Gone With the Wind, review: 'sublime'
An epic from the golden age of moviemaking, the story
of Scarlett O'Hara and Rhett Butler swept the Oscars in 1939
Film review by Serena Davies, 16 November 2015, The Telegraph
Gone With the Wind (1939) was directed by Victor Fleming. Starring Clark Gable, Vivien Leigh, Leslie Howard, Olivia de Havilland.
Gone with the Wind, Margaret Mitchell's Pulitzer Prize-winning novel, is one of the bestsellers of all time, with at least 28 million copies and more than 155 editions having been published in nearly every language and country. Its immortality has been secured by David O. Selznick's 1939 film adaptation, winner of 11 Oscars, including the first for a black actor, Hattie McDaniel.
It was also one of the first major movies to be made in splendid (and expensive) Technicolor, Gone With the Wind is an epic from the golden age of moviemaking. Overblown and melodramatic, it somehow achieves more than the schmaltz of its parts, thanks to a spirited modern heroine, the spoilt Scarlett O'Hara, and its refusal to give us the neat conclusions you'd expect from a 19th-century saga of "cottonfields and cavaliers".
Scarlett stalks across the vast and awe-inspiring canvas of the American Civil War, backbiting and betraying along the way, but always lighting up the screen with what the man she is in love with, the wet Ashley Wilkes, describes as her "passion for life".
MGM had taken a risk, plucking Vivien Leigh from relative obscurity (England) to play the lead in one of the most lavish projects they'd ever undertaken, but it paid off. Victor Fleming's screen version of Mitchell's mediocre tale of thwarted love amid the ashes of the old South worked because Leigh's mercurial brilliance made Scarlett believable. Add to that the charm and grace of Olivia de Havilland (the angelic Melanie), Leslie Howard (Ashley) and the never-so-divine Clark Gable (the actor who played the noble cad Rhett Butler died on November 16th 1960 after shooting the final scenes of The Misfits opposite Marilyn Monroe) and the whole thing became a sublime excuse to wallow in high passion for hours on end (all four of them).
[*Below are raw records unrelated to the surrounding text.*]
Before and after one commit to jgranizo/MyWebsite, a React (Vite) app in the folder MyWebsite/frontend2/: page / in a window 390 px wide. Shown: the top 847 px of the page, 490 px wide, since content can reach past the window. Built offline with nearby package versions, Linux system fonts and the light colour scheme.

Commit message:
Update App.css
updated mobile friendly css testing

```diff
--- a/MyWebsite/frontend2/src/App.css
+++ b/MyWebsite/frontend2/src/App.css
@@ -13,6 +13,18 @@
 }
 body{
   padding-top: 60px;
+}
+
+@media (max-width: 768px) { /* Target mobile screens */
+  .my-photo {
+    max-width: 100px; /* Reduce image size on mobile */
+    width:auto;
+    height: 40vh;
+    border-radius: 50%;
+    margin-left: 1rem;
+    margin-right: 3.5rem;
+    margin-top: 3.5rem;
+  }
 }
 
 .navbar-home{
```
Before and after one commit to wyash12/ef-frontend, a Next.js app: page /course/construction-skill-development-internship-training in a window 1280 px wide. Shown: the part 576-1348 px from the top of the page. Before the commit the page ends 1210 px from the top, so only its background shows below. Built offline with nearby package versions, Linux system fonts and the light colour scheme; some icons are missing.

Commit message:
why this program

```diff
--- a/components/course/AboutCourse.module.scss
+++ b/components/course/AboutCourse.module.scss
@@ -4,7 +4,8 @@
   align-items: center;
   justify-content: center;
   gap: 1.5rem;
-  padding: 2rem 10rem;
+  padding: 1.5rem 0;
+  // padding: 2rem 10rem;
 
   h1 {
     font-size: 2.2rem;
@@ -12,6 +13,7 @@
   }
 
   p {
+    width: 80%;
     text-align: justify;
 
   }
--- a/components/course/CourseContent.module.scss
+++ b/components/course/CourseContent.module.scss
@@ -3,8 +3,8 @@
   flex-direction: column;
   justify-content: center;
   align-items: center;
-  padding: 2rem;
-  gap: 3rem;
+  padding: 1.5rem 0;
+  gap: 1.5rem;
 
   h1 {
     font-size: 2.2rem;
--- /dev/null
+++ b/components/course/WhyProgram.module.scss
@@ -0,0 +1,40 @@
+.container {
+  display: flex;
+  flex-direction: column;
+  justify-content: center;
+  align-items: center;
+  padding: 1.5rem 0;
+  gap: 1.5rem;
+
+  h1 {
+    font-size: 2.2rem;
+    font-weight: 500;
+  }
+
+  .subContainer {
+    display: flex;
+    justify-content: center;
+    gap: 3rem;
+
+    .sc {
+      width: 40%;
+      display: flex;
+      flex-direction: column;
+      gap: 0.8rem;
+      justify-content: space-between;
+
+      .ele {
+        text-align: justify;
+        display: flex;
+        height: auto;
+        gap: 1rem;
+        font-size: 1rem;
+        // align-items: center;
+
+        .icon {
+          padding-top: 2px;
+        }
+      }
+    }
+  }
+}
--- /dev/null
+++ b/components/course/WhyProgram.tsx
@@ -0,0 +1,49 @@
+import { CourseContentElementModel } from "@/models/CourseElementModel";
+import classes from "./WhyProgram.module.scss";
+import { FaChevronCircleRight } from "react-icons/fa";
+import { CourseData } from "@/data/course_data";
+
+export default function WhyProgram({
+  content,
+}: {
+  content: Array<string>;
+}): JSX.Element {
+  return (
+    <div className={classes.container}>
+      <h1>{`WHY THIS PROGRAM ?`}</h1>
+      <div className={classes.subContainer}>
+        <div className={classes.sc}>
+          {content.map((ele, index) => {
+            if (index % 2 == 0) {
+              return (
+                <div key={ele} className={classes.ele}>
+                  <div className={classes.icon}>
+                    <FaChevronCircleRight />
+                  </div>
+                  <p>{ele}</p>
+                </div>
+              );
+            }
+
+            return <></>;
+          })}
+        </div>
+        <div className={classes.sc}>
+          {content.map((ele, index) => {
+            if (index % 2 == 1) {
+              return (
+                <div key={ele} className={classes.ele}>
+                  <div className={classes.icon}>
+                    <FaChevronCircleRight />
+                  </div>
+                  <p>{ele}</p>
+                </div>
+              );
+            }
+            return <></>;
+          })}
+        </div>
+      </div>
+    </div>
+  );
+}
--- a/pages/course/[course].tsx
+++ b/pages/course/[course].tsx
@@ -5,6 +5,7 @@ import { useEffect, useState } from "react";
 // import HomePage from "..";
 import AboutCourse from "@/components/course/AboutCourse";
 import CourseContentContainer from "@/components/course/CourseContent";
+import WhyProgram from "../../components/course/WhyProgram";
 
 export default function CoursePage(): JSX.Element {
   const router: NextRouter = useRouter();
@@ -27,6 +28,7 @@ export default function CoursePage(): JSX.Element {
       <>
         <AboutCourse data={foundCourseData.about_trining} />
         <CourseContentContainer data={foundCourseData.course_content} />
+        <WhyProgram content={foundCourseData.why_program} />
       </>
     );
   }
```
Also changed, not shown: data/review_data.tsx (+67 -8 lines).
Finally, its mythologised vision of history, where all Yankees were money-grabbing "baddies" and all Southern landowners nice to their slaves, can barely ring true; nor can its frequent declarations of romantic love. But this is a film that never fights shy of clichés. Rather, it collects them all up in one glorious heap so you can cherry-pick those that appeal. After all, tomorrow is another day.